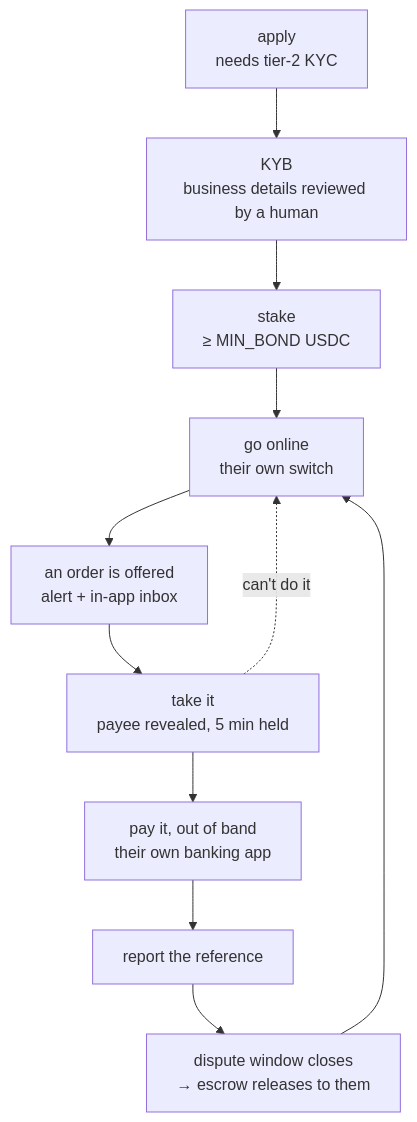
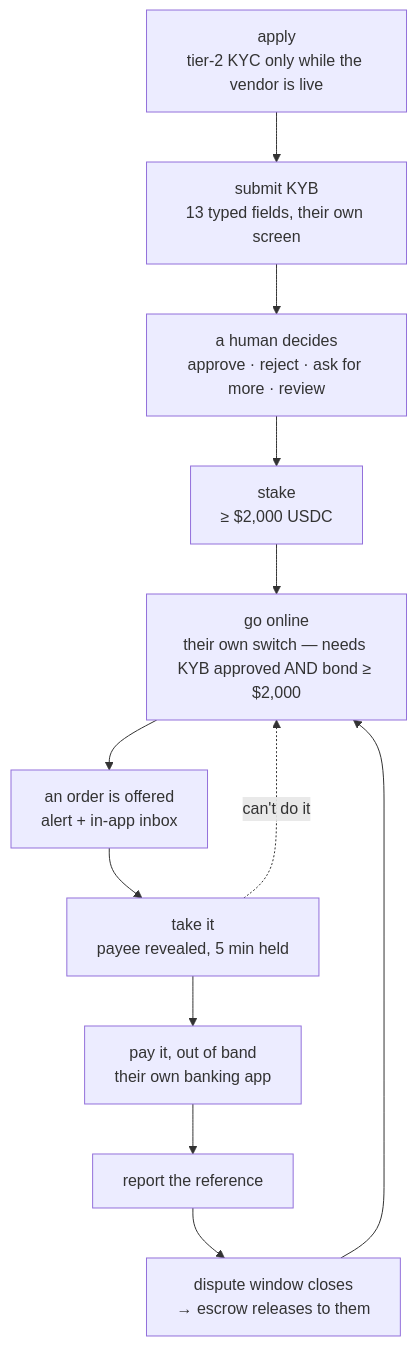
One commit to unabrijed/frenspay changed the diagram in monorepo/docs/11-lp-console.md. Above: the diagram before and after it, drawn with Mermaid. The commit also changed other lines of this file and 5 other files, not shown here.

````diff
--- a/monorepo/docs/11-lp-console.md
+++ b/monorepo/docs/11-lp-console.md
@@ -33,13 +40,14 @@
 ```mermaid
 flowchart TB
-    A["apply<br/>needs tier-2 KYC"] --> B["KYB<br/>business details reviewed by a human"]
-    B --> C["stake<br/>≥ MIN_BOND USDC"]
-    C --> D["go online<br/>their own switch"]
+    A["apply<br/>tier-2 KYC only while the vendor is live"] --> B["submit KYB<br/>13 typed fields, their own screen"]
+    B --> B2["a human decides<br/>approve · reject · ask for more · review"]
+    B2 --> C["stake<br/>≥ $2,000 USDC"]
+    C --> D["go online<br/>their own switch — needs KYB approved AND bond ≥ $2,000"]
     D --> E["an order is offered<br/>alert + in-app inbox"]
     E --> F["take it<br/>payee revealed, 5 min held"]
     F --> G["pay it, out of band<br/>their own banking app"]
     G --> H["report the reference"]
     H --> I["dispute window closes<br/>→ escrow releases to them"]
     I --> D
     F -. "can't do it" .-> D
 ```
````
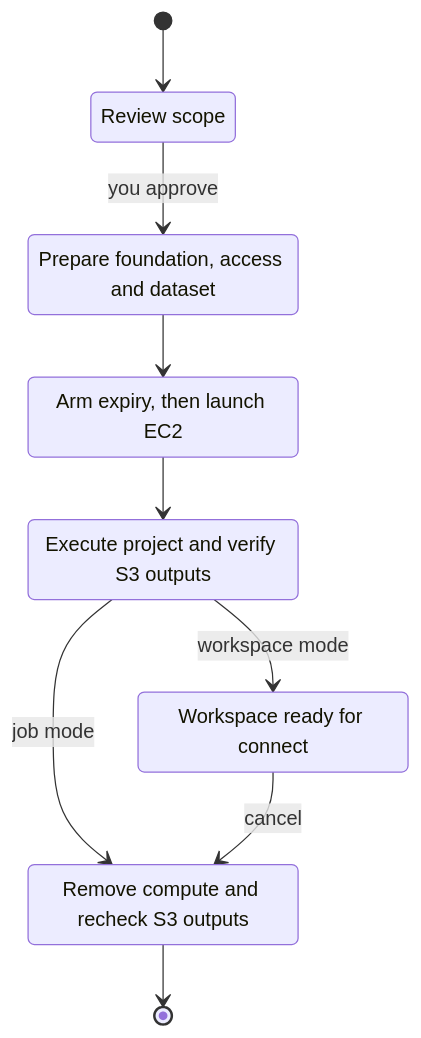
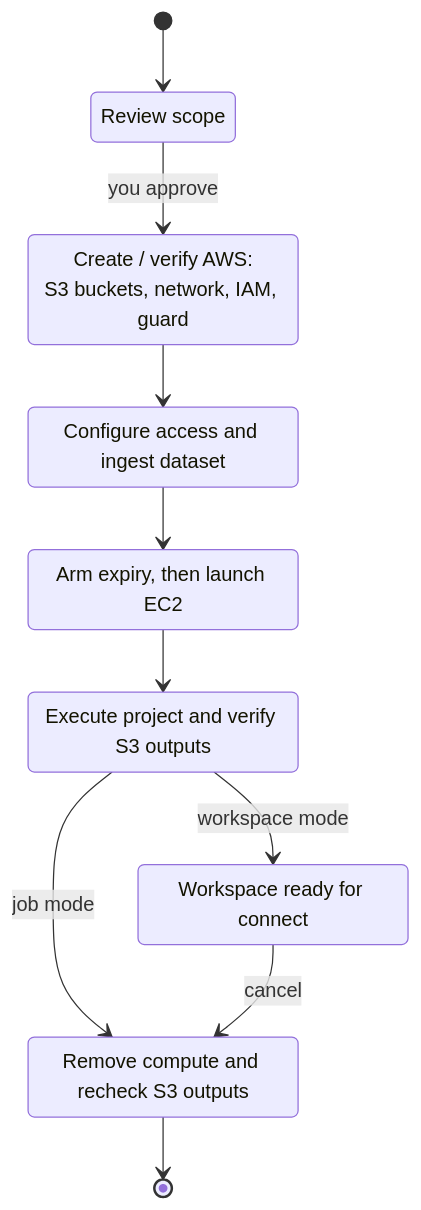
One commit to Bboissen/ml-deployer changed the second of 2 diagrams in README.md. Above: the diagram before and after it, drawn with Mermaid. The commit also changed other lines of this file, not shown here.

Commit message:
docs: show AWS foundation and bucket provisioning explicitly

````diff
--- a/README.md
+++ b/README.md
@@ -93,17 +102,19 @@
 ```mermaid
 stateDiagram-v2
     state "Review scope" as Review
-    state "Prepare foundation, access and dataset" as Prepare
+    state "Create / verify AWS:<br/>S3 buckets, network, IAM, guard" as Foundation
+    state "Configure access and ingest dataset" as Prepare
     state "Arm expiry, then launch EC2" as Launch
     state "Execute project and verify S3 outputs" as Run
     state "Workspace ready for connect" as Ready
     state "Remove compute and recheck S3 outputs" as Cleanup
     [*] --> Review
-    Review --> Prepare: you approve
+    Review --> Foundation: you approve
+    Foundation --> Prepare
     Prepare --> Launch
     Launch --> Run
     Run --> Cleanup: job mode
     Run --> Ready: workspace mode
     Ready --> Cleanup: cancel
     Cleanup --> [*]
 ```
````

————————

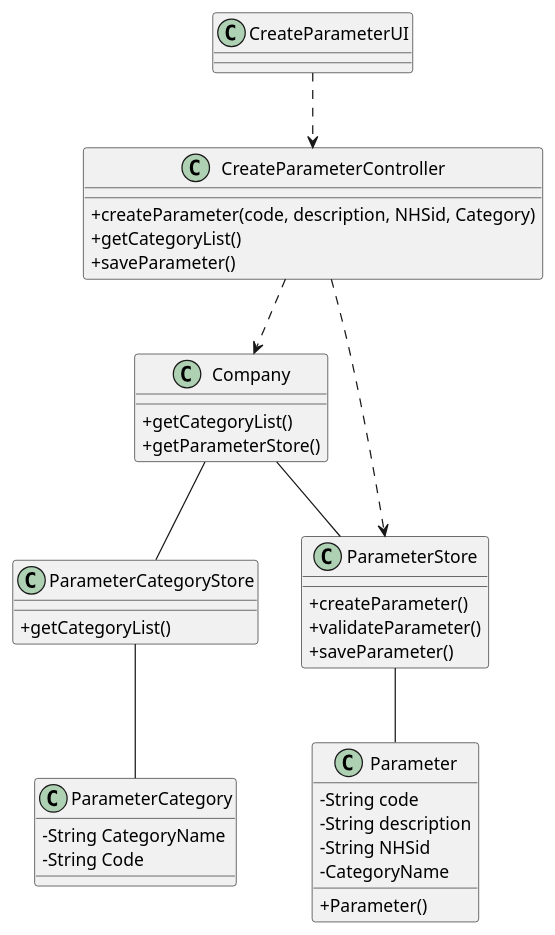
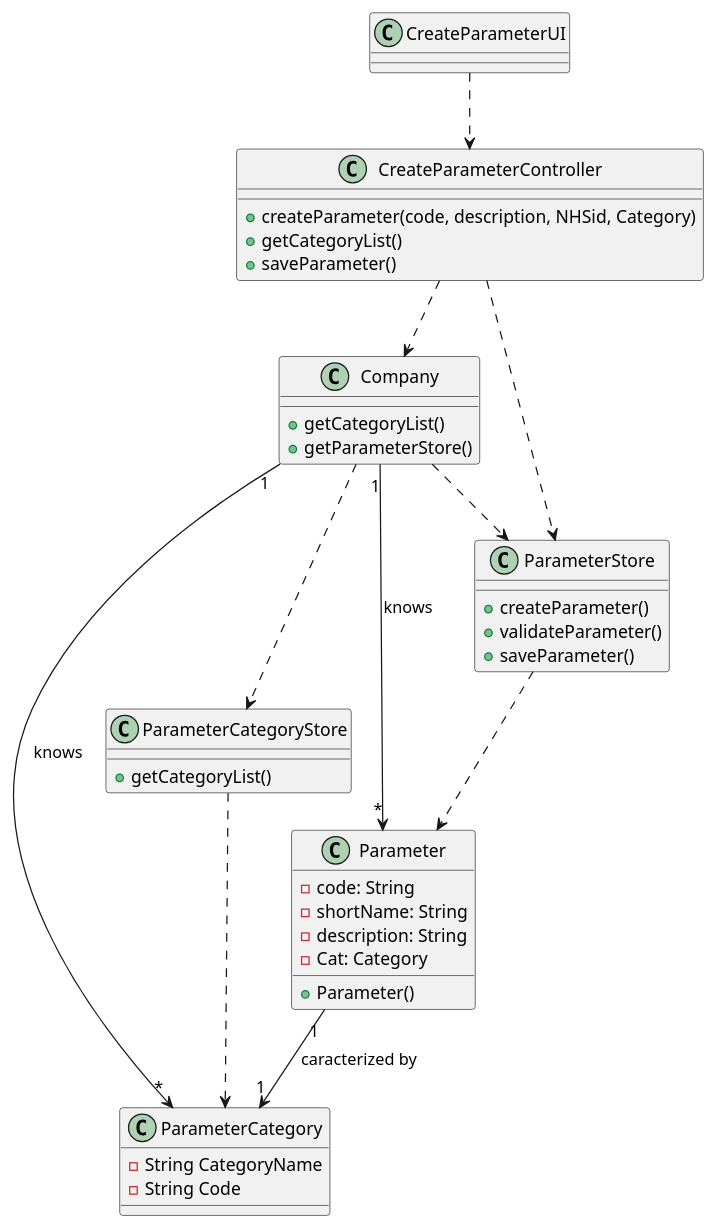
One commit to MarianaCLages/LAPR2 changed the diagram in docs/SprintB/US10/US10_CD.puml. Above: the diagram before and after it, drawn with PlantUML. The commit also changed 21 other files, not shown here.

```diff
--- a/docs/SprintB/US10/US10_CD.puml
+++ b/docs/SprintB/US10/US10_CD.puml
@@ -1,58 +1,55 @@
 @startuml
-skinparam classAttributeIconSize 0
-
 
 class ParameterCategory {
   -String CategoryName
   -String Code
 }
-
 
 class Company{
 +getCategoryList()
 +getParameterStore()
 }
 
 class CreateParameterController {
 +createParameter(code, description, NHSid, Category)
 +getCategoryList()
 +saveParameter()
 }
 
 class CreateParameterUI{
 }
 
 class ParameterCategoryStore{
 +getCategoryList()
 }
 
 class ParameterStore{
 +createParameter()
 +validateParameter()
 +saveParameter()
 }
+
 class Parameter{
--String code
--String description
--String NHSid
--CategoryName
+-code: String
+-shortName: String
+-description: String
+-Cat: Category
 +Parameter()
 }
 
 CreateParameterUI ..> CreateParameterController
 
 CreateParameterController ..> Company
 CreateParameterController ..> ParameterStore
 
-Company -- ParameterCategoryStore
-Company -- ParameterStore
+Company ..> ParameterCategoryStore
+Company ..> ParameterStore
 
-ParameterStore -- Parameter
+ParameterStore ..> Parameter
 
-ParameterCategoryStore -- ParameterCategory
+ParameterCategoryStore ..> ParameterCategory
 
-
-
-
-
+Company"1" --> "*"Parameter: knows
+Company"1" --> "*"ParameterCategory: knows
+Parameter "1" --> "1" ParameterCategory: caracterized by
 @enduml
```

————————

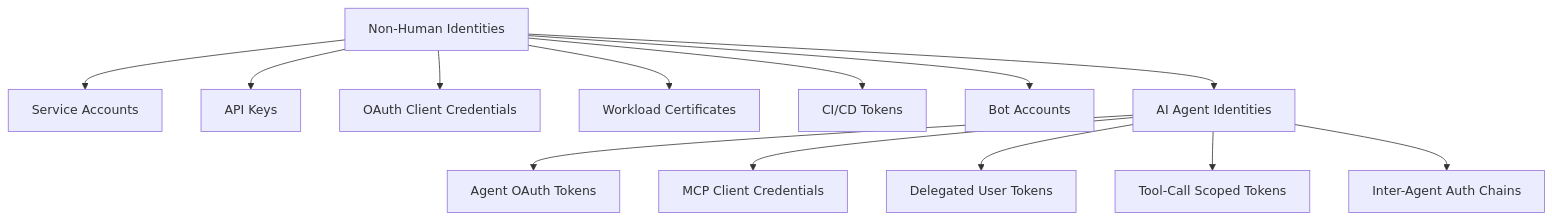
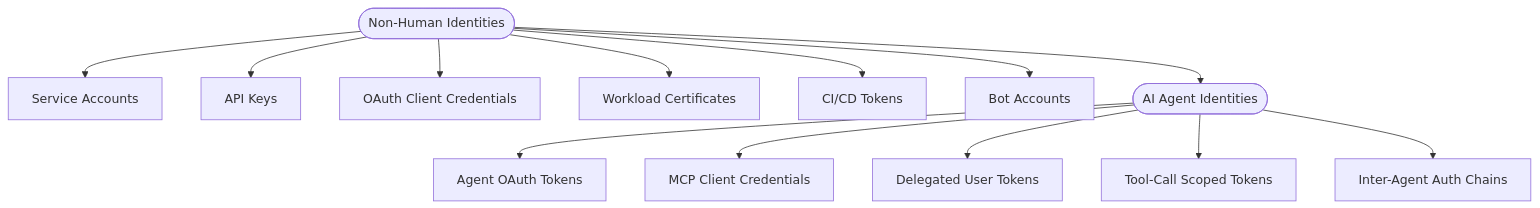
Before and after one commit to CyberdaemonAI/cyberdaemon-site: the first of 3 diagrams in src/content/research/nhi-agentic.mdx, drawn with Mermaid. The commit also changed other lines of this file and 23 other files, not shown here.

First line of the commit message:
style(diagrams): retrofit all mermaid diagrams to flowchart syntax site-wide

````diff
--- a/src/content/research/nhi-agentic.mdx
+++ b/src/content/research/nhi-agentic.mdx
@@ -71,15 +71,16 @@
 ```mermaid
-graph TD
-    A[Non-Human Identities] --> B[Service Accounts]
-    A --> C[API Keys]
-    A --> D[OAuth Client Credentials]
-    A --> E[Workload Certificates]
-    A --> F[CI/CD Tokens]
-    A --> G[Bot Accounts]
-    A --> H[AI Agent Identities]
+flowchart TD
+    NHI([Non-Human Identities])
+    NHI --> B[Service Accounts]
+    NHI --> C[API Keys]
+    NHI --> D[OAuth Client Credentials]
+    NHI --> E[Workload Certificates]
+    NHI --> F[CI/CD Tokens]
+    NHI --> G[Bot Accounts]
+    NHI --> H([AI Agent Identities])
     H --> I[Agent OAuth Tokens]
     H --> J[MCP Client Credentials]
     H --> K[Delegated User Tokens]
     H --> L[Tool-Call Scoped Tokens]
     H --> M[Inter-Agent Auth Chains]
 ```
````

————————

# To do:
Copy out every line from the material above where the string "docs" turns up.

# Answer to the exercise:
One commit to unabrijed/frenspay changed the diagram in monorepo/docs/11-lp-console.md. Above: the diagram before and after it, drawn with Mermaid. The commit also changed other lines of this file and 5 other files, not shown here.
--- a/monorepo/docs/11-lp-console.md
+++ b/monorepo/docs/11-lp-console.md
docs: show AWS foundation and bucket provisioning explicitly
One commit to MarianaCLages/LAPR2 changed the diagram in docs/SprintB/US10/US10_CD.puml. Above: the diagram before and after it, drawn with PlantUML. The commit also changed 21 other files, not shown here.
--- a/docs/SprintB/US10/US10_CD.puml
+++ b/docs/SprintB/US10/US10_CD.puml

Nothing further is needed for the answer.